[Records contained in a dataset]
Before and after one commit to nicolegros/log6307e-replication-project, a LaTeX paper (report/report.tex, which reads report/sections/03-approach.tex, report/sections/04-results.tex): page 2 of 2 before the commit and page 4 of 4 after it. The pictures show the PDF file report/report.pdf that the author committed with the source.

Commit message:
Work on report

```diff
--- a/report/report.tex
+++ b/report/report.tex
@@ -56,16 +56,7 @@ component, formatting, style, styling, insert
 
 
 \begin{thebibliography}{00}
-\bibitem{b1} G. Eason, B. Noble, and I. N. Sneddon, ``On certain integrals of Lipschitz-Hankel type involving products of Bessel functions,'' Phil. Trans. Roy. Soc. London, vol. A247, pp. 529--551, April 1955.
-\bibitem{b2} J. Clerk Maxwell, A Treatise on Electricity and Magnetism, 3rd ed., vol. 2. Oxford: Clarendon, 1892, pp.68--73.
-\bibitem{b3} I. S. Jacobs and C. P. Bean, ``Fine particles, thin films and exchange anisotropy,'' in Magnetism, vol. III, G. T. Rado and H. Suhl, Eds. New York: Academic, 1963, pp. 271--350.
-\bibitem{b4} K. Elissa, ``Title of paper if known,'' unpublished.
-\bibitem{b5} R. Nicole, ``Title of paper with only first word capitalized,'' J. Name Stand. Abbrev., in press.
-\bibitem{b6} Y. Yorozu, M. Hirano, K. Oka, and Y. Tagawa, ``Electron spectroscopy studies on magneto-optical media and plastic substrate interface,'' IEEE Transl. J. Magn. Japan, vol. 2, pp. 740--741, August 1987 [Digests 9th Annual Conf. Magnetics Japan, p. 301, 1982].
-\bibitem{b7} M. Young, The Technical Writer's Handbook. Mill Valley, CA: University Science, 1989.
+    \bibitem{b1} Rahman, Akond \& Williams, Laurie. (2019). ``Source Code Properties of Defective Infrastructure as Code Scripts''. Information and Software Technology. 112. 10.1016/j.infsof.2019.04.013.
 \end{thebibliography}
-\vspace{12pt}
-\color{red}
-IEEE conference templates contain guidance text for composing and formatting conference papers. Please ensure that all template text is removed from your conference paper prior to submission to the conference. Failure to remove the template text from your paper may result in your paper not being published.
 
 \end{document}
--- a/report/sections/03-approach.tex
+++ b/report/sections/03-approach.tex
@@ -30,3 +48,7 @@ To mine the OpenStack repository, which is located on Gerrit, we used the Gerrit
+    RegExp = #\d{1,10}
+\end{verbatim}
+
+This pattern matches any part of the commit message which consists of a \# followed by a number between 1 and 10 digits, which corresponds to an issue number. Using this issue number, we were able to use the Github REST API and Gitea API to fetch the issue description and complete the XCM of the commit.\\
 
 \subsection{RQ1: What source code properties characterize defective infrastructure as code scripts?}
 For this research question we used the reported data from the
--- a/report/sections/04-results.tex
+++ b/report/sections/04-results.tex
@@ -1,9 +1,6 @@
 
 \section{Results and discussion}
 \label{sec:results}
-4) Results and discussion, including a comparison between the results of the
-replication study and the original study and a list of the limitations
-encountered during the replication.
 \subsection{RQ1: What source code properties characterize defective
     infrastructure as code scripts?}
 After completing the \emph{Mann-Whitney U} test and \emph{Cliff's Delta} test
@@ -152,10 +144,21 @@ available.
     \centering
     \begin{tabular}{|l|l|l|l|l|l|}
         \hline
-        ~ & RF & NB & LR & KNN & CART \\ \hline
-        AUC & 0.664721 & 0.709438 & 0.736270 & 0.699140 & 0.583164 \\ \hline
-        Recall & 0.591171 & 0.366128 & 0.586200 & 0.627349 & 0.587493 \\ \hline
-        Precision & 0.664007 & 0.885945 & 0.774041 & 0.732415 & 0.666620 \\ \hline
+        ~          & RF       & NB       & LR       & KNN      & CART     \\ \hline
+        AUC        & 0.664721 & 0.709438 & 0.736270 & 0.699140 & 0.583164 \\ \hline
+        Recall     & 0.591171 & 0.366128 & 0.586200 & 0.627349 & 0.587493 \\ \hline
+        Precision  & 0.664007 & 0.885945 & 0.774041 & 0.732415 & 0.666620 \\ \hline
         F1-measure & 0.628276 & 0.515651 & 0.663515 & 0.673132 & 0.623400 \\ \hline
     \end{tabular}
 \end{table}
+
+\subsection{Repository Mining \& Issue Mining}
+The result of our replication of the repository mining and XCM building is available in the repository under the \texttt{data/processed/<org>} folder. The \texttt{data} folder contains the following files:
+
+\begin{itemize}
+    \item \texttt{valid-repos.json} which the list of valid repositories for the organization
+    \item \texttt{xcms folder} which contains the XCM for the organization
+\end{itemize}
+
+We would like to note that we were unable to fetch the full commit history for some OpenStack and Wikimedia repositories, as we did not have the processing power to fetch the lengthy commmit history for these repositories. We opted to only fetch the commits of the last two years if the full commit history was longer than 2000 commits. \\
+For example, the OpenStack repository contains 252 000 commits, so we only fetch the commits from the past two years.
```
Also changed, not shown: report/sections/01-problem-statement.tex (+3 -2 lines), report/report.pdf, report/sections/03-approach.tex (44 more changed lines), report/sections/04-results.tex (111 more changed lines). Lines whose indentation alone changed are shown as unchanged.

= Task prompt =
Repeat the whole of the data above exactly as it appears.

= Reply to the task =
Before and after one commit to nicolegros/log6307e-replication-project, a LaTeX paper (report/report.tex, which reads report/sections/03-approach.tex, report/sections/04-results.tex): page 2 of 2 before the commit and page 4 of 4 after it. The pictures show the PDF file report/report.pdf that the author committed with the source.

Commit message:
Work on report

```diff
--- a/report/report.tex
+++ b/report/report.tex
@@ -56,16 +56,7 @@ component, formatting, style, styling, insert
 
 
 \begin{thebibliography}{00}
-\bibitem{b1} G. Eason, B. Noble, and I. N. Sneddon, ``On certain integrals of Lipschitz-Hankel type involving products of Bessel functions,'' Phil. Trans. Roy. Soc. London, vol. A247, pp. 529--551, April 1955.
-\bibitem{b2} J. Clerk Maxwell, A Treatise on Electricity and Magnetism, 3rd ed., vol. 2. Oxford: Clarendon, 1892, pp.68--73.
-\bibitem{b3} I. S. Jacobs and C. P. Bean, ``Fine particles, thin films and exchange anisotropy,'' in Magnetism, vol. III, G. T. Rado and H. Suhl, Eds. New York: Academic, 1963, pp. 271--350.
-\bibitem{b4} K. Elissa, ``Title of paper if known,'' unpublished.
-\bibitem{b5} R. Nicole, ``Title of paper with only first word capitalized,'' J. Name Stand. Abbrev., in press.
-\bibitem{b6} Y. Yorozu, M. Hirano, K. Oka, and Y. Tagawa, ``Electron spectroscopy studies on magneto-optical media and plastic substrate interface,'' IEEE Transl. J. Magn. Japan, vol. 2, pp. 740--741, August 1987 [Digests 9th Annual Conf. Magnetics Japan, p. 301, 1982].
-\bibitem{b7} M. Young, The Technical Writer's Handbook. Mill Valley, CA: University Science, 1989.
+    \bibitem{b1} Rahman, Akond \& Williams, Laurie. (2019). ``Source Code Properties of Defective Infrastructure as Code Scripts''. Information and Software Technology. 112. 10.1016/j.infsof.2019.04.013.
 \end{thebibliography}
-\vspace{12pt}
-\color{red}
-IEEE conference templates contain guidance text for composing and formatting conference papers. Please ensure that all template text is removed from your conference paper prior to submission to the conference. Failure to remove the template text from your paper may result in your paper not being published.
 
 \end{document}
--- a/report/sections/03-approach.tex
+++ b/report/sections/03-approach.tex
@@ -30,3 +48,7 @@ To mine the OpenStack repository, which is located on Gerrit, we used the Gerrit
+    RegExp = #\d{1,10}
+\end{verbatim}
+
+This pattern matches any part of the commit message which consists of a \# followed by a number between 1 and 10 digits, which corresponds to an issue number. Using this issue number, we were able to use the Github REST API and Gitea API to fetch the issue description and complete the XCM of the commit.\\
 
 \subsection{RQ1: What source code properties characterize defective infrastructure as code scripts?}
 For this research question we used the reported data from the
--- a/report/sections/04-results.tex
+++ b/report/sections/04-results.tex
@@ -1,9 +1,6 @@
 
 \section{Results and discussion}
 \label{sec:results}
-4) Results and discussion, including a comparison between the results of the
-replication study and the original study and a list of the limitations
-encountered during the replication.
 \subsection{RQ1: What source code properties characterize defective
     infrastructure as code scripts?}
 After completing the \emph{Mann-Whitney U} test and \emph{Cliff's Delta} test
@@ -152,10 +144,21 @@ available.
     \centering
     \begin{tabular}{|l|l|l|l|l|l|}
         \hline
-        ~ & RF & NB & LR & KNN & CART \\ \hline
-        AUC & 0.664721 & 0.709438 & 0.736270 & 0.699140 & 0.583164 \\ \hline
-        Recall & 0.591171 & 0.366128 & 0.586200 & 0.627349 & 0.587493 \\ \hline
-        Precision & 0.664007 & 0.885945 & 0.774041 & 0.732415 & 0.666620 \\ \hline
+        ~          & RF       & NB       & LR       & KNN      & CART     \\ \hline
+        AUC        & 0.664721 & 0.709438 & 0.736270 & 0.699140 & 0.583164 \\ \hline
+        Recall     & 0.591171 & 0.366128 & 0.586200 & 0.627349 & 0.587493 \\ \hline
+        Precision  & 0.664007 & 0.885945 & 0.774041 & 0.732415 & 0.666620 \\ \hline
         F1-measure & 0.628276 & 0.515651 & 0.663515 & 0.673132 & 0.623400 \\ \hline
     \end{tabular}
 \end{table}
+
+\subsection{Repository Mining \& Issue Mining}
+The result of our replication of the repository mining and XCM building is available in the repository under the \texttt{data/processed/<org>} folder. The \texttt{data} folder contains the following files:
+
+\begin{itemize}
+    \item \texttt{valid-repos.json} which the list of valid repositories for the organization
+    \item \texttt{xcms folder} which contains the XCM for the organization
+\end{itemize}
+
+We would like to note that we were unable to fetch the full commit history for some OpenStack and Wikimedia repositories, as we did not have the processing power to fetch the lengthy commmit history for these repositories. We opted to only fetch the commits of the last two years if the full commit history was longer than 2000 commits. \\
+For example, the OpenStack repository contains 252 000 commits, so we only fetch the commits from the past two years.
```
Also changed, not shown: report/sections/01-problem-statement.tex (+3 -2 lines), report/report.pdf, report/sections/03-approach.tex (44 more changed lines), report/sections/04-results.tex (111 more changed lines). Lines whose indentation alone changed are shown as unchanged.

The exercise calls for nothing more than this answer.